When they were younger we would sing songs at the top of our lungs, practice spelling words and talk about books they were reading as we drove back and forth.  We knew the routes to take to see the MOST obnoxious holiday displays and the short cuts to avoid – or not – on muddy days.   We knew where to plug our noses to avoid the smell of mulch in the making.  We knew where to see nesting swans and baby ducks in ponds along the way.  

But the reason that I could relate to my friend’s happiness at those ‘taxi’ days coming to an end is because driving kids – now teenagers – can be a bit aggravating.  We have had days when the only conversation we had were grunts or snorts as they took cat naps in the car.   And the surliness of kids who were tired of the mundane routine of school was a little hard to bear at times….especially if my own day had been challenging. 

 I did have some respite from the task when HRH was laid off from his job for a period of six months last year.  He did the chaffering to their schools and I enjoyed the luxury of being able to leave home a bit later in the morning.   To play MY songs on the radio.  To roll the windows down and turn off the air conditioning.

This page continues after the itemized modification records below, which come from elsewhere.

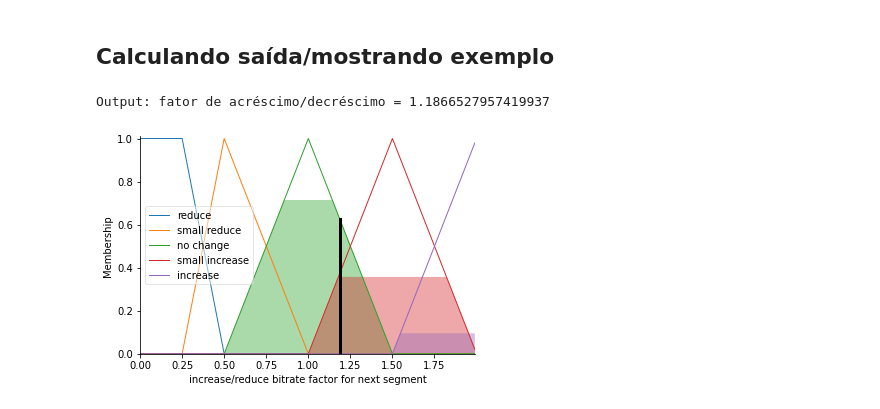
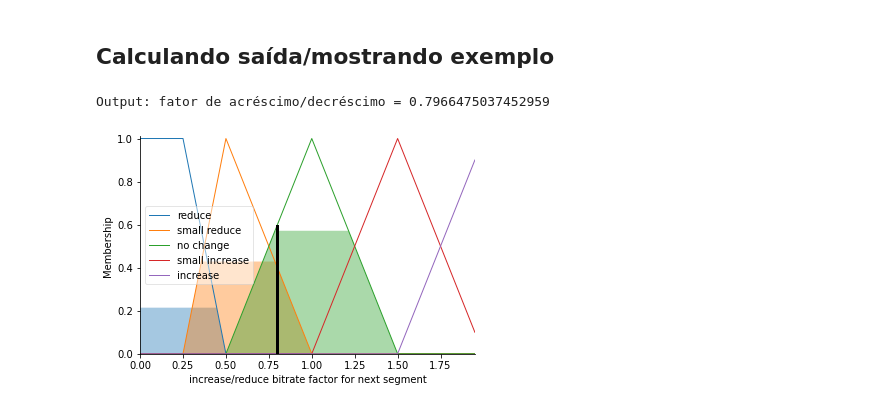
Before and after one commit to capelaum/TR2-ABR-Algorithm, a Jupyter notebook: FuzzyExample/FuzzyExample.ipynb, the cells around one changed output. Saved outputs shown, nothing was run; the diff lists cells and outputs as text; code cells hidden in the pictures.

Commit message:
fix + updates: r2a_fdash

```diff
--- a/FuzzyExample/FuzzyExample.ipynb
+++ b/FuzzyExample/FuzzyExample.ipynb
@@ -16,33 +16,30 @@ P2 = 2      # Aumentar
 # %% [markdown]
 # Declarando antecedentes e consequentes (universos)
 # %%
-bTime = ctrl.Antecedent(np.arange(0, 5*T, 1), 'Buffering time t (s)')
-bTimeDiff = ctrl.Antecedent(np.arange(-T, 5*T, 1), 'Differential of the buffering time Δt (s)')
-qualityDiff = ctrl.Consequent(np.arange(0, 2, 0.01), 'increase/reduce bitrate factor for next segment')
+bTime = ctrl.Antecedent(np.arange(0, 4*T, 1), 'Buffering time t (s)')
+bTimeDiff = ctrl.Antecedent(np.arange(-T, 4*T, 1), 'Differential of the buffering time Δt (s)')
+qualityDiff = ctrl.Consequent(np.arange(0, P2 + 0.05, 0.05), 'increase/reduce bitrate factor for next segment')
 # %% [markdown]
 # Montando membership functions + vendo resultados
 # %%
 # Diferença entre tempo de buffering atual com um valor alvo T = 35s
 bTime['short'] = fuzz.trapmf(bTime.universe, [0, 0, (2*T/3), T])
 bTime['close'] = fuzz.trapmf(bTime.universe, [(2*T/3), T, T, 4*T])
-bTime['long'] = fuzz.trapmf(bTime.universe, [T, 4*T, 5*T, 5*T])
+bTime['long'] = fuzz.trapmf(bTime.universe, [T, 4*T, 4*T, 5*T])
 
 # Comportamento da taxa de transferência entre tempos de buffering consecutivos
-bTimeDiffUniverse = bTimeDiff.universe
-bTimeDiff['falling'] = fuzz.trapmf(bTimeDiffUniverse, [-T, -T, (-2*T/3), 0])
-bTimeDiff['steady'] = fuzz.trapmf(bTimeDiffUniverse, [(-2*T/3), 0, 0, 5*T])
-bTimeDiff['rising'] = fuzz.trapmf(bTimeDiffUniverse, [0, 4*T, 5*T, 5*T])
+bTimeDiff['falling'] = fuzz.trapmf(bTimeDiff.universe, [-T, -T, (-2*T/3), 0])
+bTimeDiff['steady'] = fuzz.trapmf(bTimeDiff.universe, [(-2*T/3), 1, 1, 4*T])
+bTimeDiff['rising'] = fuzz.trapmf(bTimeDiff.universe, [0, 4*T, 4*T, 5*T])
 
 # Fator de incremento/decremento da qualidade do próximo segmento
-qualityDiffUniverse = qualityDiff.universe
-qualityDiff['reduce'] = fuzz.trapmf(qualityDiffUniverse, [0, 0, N2, N1])
-qualityDiff['small reduce'] = fuzz.trapmf(qualityDiffUniverse, [N2, N1, N1, Z])
-qualityDiff['no change'] = fuzz.trapmf(qualityDiffUniverse, [N1, Z, Z, P1])
-qualityDiff['small increase'] = fuzz.trapmf(qualityDiffUniverse, [Z, P1, P1, P2])
-qualityDiff['increase'] = fuzz.trapmf(qualityDiffUniverse, [P1, P2, 2, 2])
+qualityDiff['reduce'] = fuzz.trapmf(qualityDiff.universe, [0, 0, N2, N1])
+qualityDiff['small reduce'] = fuzz.trapmf(qualityDiff.universe, [N2, N1, N1, Z])
+qualityDiff['no change'] = fuzz.trapmf(qualityDiff.universe, [N1, Z, Z, P1])
+qualityDiff['small increase'] = fuzz.trapmf(qualityDiff.universe, [Z, P1, P1, P2])
+qualityDiff['increase'] = fuzz.trapmf(qualityDiff.universe, [P1, P2, P2, P2])
 
 bTime.view()
 bTimeDiff.view()
 qualityDiff.view()
-# TODO verificar
 # %% [output]
@@ -88,14 +83,14 @@ FDASH = ctrl.ControlSystemSimulation(FDASHControl)
 # %% [markdown]
 ## Calculando saída/mostrando exemplo
 # %%
-FDASH.input['Buffering time t (s)'] = 45
-FDASH.input['Differential of the buffering time Δt (s)'] = 50
+FDASH.input['Buffering time t (s)'] = 30
+FDASH.input['Differential of the buffering time Δt (s)'] = -5
 
 FDASH.compute()
 
 output = FDASH.output['increase/reduce bitrate factor for next segment']
 print("Output: fator de acréscimo/decréscimo =", output)
 qualityDiff.view(sim=FDASH)
 # %% [output]
-Output: fator de acréscimo/decréscimo = 1.1866527957419937
+Output: fator de acréscimo/decréscimo = 0.7966475037452959
-[figure, old version]
+[figure, new version]
```
Also changed, not shown: parts of 2 cells of this notebook, 3 other files.
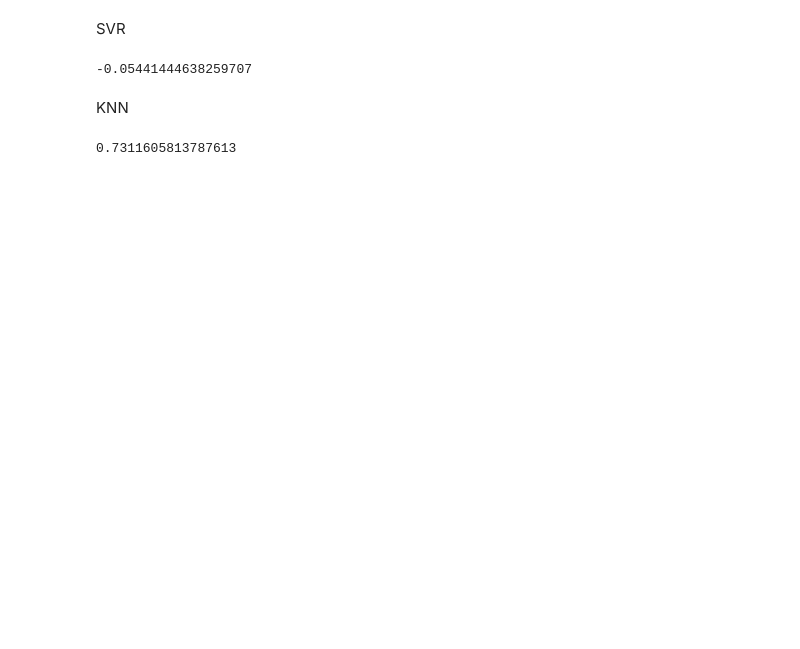
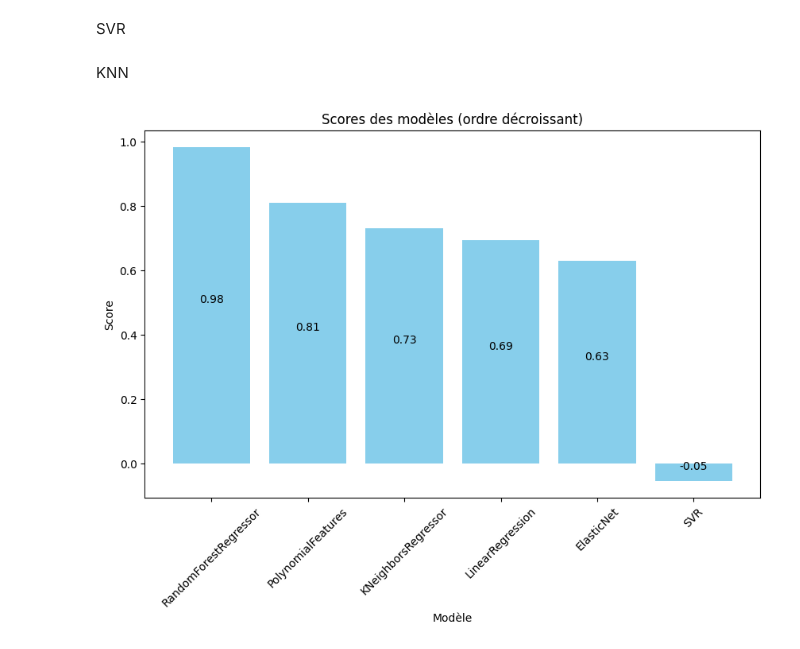
Before and after one commit to AurelPap/apartment-hunter, a Jupyter notebook: working_file_aurel/02_modelisation.ipynb, the cells around one changed output. Saved outputs shown, nothing was run; the diff lists cells and outputs as text; code cells hidden in the pictures; blank space fills up the shorter version.

Commit message:
[add] Bar graphe comparaison des scores des modeles

```diff
--- a/working_file_aurel/02_modelisation.ipynb
+++ b/working_file_aurel/02_modelisation.ipynb
@@ -41,4 +51,9 @@ x_poly = poly_model.fit_transform(X)
 linear_model_for_poly = LinearRegression()
 linear_model_for_poly.fit(x_poly, y)
 
-print(linear_model_for_poly.score(x_poly, y))
+model_score = linear_model_for_poly.score(x_poly, y)
+model_name = "PolynomialFeatures"
+model_row = pd.DataFrame({'Modèle': model_name, 'Score': model_score}, index=[0])
+
+# Ajout de la ligne au DataFrame existant
+df_results = pd.concat([df_results, model_row], ignore_index=True)
@@ -56,18 +72,44 @@ print(RandomForest_model.score(X, y))
 # %% [markdown]
 SVR
-# %%
-model_SVR = SVR()
-model_SVR.fit(X, y)
-
-print(model_SVR.score(X, y))
-# %% [output]
--0.05441444638259707
+# %%
+model_SVR = SVR()
+model_SVR.fit(X, y)
+
+model_score = model_SVR.score(X, y)
+model_name = "SVR"
+model_row = pd.DataFrame({'Modèle': model_name, 'Score': model_score}, index=[0])
+
+# Ajout de la ligne au DataFrame existant
+df_results = pd.concat([df_results, model_row], ignore_index=True)
 # %% [markdown]
 KNN
-# %%
-knn_model = KNeighborsRegressor()
-knn_model.fit(X, y)
-
-print(knn_model.score(X, y))
-# %% [output]
-0.7311605813787613
+# %%
+knn_model = KNeighborsRegressor()
+knn_model.fit(X, y)
+
+model_score = knn_model.score(X, y)
+model_name = "KNeighborsRegressor"
+model_row = pd.DataFrame({'Modèle': model_name, 'Score': model_score}, index=[0])
+
+# Ajout de la ligne au DataFrame existant
+df_results = pd.concat([df_results, model_row], ignore_index=True)
+# %%
+# Trier le DataFrame selon la colonne "Score" dans l'ordre décroissant
+df_results_sorted = df_results.sort_values(by='Score', ascending=False)
+
+# Tracer les scores dans l'ordre décroissant
+plt.figure(figsize=(10, 6))
+bars = plt.bar(df_results_sorted['Modèle'], df_results_sorted['Score'], color='skyblue')
+plt.xlabel('Modèle')
+plt.ylabel('Score')
+plt.title('Scores des modèles (ordre décroissant)')
+plt.xticks(rotation=45)  # Rotation des étiquettes de l'axe des x pour une meilleure lisibilité
+
+# Ajouter les scores au-dessus des barres
+for bar in bars:
+    yval = bar.get_height()
+    plt.text(bar.get_x() + bar.get_width()/2, yval / 2, round(yval, 2), ha='center', va='bottom')
+
+plt.show()
+# %% [output]
+[figure, added]
```
Also changed, not shown: parts of 9 cells of this notebook.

But the truth of it is, I kind of missed those morning and afternoon drives after a while.  I missed the forced containment in a small space with my kids for a short period of time. 

You see, riding in the car with Mom gave me a few moments of the day to reconnect with them.  To hear about how their day went, who they were sitting with at lunch and what ‘crappy’ homework they had to do.  I heard about substitute teachers that were awesome and shenanigans in the hall that others were involved in.  Always….others. 

I know the music they like and the radio stations they tune into.  I know the fast food places they want to stop at for an after school ‘snack’ and how quickly they can ‘power shop’ in the mornings at the 24 hour grocery store.  I knew how they felt about the current events we saw happening on the news as we were on the way out the door. 

So now that one has a license to drive and the other has her learner’s permit the campaign to get a car for them has stepped up somewhat.  They want to drive themselves to school.

But, in all honesty, I am planning on holding out for at least another year. 

I’d miss my kids.

Sigh.

A Screeching Halt

October 1, 2010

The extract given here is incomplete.